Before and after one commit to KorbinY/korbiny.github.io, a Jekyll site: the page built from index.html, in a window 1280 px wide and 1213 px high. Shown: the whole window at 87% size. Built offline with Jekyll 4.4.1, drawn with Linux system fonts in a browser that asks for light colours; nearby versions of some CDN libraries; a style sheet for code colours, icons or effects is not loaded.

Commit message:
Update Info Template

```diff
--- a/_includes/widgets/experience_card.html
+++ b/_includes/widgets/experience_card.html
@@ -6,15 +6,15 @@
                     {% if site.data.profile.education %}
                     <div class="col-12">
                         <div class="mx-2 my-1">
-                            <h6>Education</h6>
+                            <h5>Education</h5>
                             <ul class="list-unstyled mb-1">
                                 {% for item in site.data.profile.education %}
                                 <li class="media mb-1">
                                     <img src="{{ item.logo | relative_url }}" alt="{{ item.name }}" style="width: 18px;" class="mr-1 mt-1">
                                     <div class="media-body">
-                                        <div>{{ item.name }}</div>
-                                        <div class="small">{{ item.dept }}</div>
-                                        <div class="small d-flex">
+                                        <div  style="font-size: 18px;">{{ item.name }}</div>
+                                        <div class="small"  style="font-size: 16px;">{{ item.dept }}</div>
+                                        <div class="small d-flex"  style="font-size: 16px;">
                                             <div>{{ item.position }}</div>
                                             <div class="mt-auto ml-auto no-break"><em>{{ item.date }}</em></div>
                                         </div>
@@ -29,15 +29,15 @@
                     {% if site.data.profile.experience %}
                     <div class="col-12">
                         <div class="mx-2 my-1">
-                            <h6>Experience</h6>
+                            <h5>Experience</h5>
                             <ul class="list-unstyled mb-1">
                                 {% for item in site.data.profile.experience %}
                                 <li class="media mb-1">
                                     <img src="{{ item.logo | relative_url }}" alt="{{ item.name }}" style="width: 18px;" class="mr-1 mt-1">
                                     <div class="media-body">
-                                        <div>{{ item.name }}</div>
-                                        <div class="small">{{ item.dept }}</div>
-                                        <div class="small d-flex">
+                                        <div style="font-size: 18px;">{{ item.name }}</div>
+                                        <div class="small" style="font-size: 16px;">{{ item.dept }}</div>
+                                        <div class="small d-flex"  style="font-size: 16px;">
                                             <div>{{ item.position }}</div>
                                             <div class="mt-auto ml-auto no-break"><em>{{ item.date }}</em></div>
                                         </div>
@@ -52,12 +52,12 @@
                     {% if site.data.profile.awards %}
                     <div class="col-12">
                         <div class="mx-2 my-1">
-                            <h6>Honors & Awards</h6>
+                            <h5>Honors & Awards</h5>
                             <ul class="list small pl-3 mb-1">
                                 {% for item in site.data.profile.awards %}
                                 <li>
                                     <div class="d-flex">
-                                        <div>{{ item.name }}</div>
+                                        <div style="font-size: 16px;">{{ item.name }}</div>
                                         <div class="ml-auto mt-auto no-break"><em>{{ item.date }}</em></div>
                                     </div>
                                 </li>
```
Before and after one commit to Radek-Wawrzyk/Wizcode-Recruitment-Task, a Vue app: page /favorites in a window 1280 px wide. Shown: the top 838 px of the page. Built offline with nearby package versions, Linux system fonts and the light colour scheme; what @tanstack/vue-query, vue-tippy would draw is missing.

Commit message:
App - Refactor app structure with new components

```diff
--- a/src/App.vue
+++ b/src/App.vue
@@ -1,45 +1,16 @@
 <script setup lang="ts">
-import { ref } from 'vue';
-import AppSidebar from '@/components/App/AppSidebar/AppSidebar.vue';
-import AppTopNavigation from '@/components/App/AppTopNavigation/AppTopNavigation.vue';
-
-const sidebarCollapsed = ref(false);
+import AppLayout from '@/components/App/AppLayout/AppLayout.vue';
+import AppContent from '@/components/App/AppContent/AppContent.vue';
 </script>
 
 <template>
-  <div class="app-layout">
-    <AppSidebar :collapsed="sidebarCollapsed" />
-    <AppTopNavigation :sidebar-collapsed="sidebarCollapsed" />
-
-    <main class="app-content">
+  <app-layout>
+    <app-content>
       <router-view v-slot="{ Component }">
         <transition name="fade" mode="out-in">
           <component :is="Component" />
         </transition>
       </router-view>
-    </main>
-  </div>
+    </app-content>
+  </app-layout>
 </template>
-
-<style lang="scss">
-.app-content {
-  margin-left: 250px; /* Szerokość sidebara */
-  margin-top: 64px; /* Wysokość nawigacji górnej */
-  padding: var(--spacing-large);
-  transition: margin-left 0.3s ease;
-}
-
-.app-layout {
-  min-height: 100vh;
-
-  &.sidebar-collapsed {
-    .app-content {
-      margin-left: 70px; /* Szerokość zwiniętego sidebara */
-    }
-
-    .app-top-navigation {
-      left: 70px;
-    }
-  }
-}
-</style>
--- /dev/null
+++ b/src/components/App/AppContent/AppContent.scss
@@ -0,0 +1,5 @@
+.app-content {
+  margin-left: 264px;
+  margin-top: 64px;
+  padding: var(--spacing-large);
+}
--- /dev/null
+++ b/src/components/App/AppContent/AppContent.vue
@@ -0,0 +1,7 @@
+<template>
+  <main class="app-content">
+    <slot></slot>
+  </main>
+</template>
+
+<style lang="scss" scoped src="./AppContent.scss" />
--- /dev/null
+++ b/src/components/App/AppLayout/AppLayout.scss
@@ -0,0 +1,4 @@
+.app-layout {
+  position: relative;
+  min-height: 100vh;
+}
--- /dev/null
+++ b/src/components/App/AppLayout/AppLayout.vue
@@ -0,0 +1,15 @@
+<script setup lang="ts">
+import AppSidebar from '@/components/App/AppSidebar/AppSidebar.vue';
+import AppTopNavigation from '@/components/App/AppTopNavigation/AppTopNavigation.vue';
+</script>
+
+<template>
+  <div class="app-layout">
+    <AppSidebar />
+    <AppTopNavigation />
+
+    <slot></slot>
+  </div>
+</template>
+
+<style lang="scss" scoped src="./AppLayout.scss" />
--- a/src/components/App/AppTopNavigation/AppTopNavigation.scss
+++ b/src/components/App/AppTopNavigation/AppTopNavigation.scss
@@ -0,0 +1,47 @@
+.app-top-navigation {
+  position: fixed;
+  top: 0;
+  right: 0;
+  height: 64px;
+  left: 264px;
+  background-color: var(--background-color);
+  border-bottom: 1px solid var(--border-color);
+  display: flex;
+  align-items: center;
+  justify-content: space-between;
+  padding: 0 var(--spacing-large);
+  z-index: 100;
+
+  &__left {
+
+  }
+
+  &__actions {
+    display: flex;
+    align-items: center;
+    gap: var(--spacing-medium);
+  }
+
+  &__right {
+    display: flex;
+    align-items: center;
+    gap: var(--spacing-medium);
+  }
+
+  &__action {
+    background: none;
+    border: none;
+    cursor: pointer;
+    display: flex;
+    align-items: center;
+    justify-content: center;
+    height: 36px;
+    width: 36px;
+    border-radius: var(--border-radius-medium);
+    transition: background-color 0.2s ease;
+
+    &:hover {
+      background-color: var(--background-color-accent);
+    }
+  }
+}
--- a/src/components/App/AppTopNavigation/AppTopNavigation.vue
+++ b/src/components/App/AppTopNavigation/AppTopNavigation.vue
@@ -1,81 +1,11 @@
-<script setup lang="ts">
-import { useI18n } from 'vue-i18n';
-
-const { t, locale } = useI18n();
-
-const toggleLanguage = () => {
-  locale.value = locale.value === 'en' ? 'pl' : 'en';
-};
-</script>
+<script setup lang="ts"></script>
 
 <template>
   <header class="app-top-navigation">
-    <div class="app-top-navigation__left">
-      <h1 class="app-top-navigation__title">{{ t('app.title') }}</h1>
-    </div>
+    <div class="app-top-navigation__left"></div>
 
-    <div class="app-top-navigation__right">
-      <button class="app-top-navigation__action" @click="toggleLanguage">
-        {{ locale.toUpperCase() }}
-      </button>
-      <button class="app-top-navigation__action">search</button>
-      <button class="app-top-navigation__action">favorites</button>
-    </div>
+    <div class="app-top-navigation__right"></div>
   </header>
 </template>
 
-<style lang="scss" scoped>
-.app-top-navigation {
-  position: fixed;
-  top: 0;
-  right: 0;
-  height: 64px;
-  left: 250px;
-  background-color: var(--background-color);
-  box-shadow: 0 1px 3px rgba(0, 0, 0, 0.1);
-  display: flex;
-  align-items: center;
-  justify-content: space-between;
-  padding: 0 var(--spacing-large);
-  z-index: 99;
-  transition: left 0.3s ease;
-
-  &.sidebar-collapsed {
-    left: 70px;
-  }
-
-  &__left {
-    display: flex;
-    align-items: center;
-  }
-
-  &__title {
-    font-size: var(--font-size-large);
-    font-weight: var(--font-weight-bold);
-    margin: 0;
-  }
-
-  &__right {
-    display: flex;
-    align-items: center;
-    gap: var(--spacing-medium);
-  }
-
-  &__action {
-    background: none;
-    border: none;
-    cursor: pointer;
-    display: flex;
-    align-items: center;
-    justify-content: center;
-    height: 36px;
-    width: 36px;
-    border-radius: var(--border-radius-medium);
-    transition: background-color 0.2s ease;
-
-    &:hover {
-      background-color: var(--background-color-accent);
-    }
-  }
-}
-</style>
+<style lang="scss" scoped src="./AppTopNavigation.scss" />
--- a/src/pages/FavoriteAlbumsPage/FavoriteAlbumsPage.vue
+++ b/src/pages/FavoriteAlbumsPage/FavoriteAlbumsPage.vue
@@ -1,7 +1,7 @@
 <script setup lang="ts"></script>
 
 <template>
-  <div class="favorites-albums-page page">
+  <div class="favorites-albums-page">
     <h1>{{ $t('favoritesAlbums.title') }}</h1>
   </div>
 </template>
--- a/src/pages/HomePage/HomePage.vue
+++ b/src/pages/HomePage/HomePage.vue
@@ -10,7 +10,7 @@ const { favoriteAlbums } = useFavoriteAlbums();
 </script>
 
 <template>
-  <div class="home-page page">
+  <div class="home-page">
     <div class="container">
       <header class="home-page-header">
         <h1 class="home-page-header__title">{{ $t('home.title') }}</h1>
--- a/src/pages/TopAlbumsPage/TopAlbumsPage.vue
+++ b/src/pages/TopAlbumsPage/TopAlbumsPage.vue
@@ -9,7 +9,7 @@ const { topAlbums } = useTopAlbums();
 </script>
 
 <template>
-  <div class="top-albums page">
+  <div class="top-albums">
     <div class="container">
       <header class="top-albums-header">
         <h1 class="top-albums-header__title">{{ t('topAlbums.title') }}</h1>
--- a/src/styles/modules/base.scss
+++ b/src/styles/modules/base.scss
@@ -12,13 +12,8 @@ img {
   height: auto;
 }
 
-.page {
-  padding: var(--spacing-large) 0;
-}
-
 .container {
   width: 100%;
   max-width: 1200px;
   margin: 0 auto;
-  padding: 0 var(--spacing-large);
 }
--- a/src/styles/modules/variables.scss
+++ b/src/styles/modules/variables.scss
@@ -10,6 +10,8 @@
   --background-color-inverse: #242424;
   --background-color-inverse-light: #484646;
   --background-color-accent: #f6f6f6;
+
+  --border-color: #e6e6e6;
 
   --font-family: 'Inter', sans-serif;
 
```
════
DIRECTIONS FOR THIS TASK →
What lines of the material contain "background"? Show them.

RESPONSE TO THE TASK →
+  background-color: var(--background-color);
+    background: none;
+    transition: background-color 0.2s ease;
+      background-color: var(--background-color-accent);
-  background-color: var(--background-color);
-    background: none;
-    transition: background-color 0.2s ease;
-      background-color: var(--background-color-accent);
   --background-color-inverse: #242424;
   --background-color-inverse-light: #484646;
   --background-color-accent: #f6f6f6;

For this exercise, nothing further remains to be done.